Baked or roasted asparagus can be very simple. Lay the shoots out flat on a cooking tray, drizzle with olive oil and then sprinkle with salt and pepper before giving it a quick bake (for the simple version, see here: Roasted Asparagus). A little lemon juice or grated Parmesan can add a simple twist. But there are more interesting ways to enjoy roast asparagus, too. Here are three fun recipes that you might consider for your Easter table.
Easy Creamy Baked Asparagus by Taste and Tell Blog
Easy Creamy Baked Asparagus – by Taste and Tell Blog
Deborah at Taste and Tell offers a recipe that gives asparagus a creamy twist. After giving the shoots a quick boil for 2-3 minutes she tosses them with ranch dressing and then sprinkles them with crumbled ritz crackers and grated Parmesan cheese. Follow that up with 15 minutes in the oven and the cheese will be slightly browned, the asparagus will be slightly crisped at the edges, and the ranch mixture will be warm and creamy.
As Deborah mentions, a little ranch flavor is a good bet to get kids or other vegetable-skeptics to try out a dish like asparagus. And while a creamy dressing might not seem like the healthiest way to eat your vegetables, you can use a light dressing, and the recipe only calls for 1/4 a cup over a pound of asparagus, so it’s not exactly heavy. It definitely looks worth a try.
Roasted Asparagus Wrapped in Ham by Kalyn's Kitchen
Roasted Asparagus Wrapped in Ham – by Kalyn’s Kitchen
Kalyn of Kalyn’s Kitchen offers a South Beach diet take on asparagus by wrapping it in thin, sliced sheets of ham. One interesting thing is that she claims thicker stalks of asparagus work best for this recipe, which is nice since most recipes work best with thinner shoots, but those aren’t always easy to find.
Her recipe is very simple: she wraps each asparagus stalk tightly around the center with a slice of ham and pierces it with a toothpick to keep the ham in place. Then she lays them out on a cookie sheet and bakes until the ham is slightly browned on each side (which gives it a rather attractive appearance). That’s just two ingredients, unless you add the optional mustard-as-a-dipping-sauce, in which case, three. This would be an easy choice for enjoying asparagus as a light main dish instead of a side.
Baked Asparagus Fries by SpoonForkBacon
Baked Asparagus Fries – by SpoonForkBacon
Apparently Asparagus Fries are big news, but I had never heard of them until I saw this recipe and instantly wanted to try them. Jenny and Teri at SpoonForkBacon have a beautiful looking version, and their three dipping sauces (bleu cheese sauce, sun dried tomato jam, roasted garlic lemon aioli) sound amazing, although mere mortals like myself might stick with making just one.

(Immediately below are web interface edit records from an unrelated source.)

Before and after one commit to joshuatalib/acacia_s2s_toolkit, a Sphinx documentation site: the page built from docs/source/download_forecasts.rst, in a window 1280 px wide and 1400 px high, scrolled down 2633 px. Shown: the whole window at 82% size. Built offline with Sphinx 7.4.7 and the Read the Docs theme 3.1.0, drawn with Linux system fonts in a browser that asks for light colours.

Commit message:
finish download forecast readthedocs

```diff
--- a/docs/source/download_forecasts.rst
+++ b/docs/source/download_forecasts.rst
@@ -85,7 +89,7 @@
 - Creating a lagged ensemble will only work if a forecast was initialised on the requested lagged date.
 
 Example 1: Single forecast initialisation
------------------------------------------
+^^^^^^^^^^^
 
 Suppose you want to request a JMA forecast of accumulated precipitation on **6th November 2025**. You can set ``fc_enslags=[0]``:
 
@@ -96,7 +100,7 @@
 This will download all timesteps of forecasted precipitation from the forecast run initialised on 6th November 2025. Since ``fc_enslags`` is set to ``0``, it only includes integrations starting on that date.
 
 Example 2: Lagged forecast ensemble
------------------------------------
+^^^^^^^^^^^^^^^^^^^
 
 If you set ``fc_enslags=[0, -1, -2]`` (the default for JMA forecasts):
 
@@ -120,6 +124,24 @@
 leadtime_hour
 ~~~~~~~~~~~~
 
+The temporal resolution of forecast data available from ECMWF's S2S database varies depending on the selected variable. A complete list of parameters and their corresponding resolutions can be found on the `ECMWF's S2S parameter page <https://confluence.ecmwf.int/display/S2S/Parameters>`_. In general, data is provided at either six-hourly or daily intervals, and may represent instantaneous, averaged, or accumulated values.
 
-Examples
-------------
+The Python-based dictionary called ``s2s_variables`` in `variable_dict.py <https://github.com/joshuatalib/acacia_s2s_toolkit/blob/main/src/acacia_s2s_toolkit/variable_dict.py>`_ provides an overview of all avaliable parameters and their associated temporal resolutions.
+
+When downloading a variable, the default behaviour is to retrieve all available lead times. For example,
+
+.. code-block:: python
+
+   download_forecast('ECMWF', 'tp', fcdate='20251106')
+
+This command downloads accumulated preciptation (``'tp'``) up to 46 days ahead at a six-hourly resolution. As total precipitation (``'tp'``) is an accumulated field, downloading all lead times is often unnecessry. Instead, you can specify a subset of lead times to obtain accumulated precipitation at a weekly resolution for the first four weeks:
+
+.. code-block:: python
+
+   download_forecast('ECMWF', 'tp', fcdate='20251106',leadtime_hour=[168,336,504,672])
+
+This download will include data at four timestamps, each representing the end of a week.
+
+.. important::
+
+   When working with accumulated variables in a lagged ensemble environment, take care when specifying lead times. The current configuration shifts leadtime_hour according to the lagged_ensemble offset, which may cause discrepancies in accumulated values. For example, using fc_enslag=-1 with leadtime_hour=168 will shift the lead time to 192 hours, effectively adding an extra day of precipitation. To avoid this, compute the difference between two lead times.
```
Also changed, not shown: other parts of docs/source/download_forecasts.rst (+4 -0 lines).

The crux of the recipe is to dredge each spear with flour, dip in an egg wash, and then coat with panko bread crumbs and crushed almonds. Add a light coating of cooking spray and some salt and pepper for flavor, then bake until golden brown. The real question is which dipping sauce to try; I’m torn between the ailoi and the bleu cheese sauce. Take a look at the great photos at SpoonForkBacon and let me know which sauce you think looks tastiest.
We’ve looked at three interesting and tasty takes on baked or roasted asparagus. Does one of these seem the most appealing to you, or do you know of an even better recipe I missed?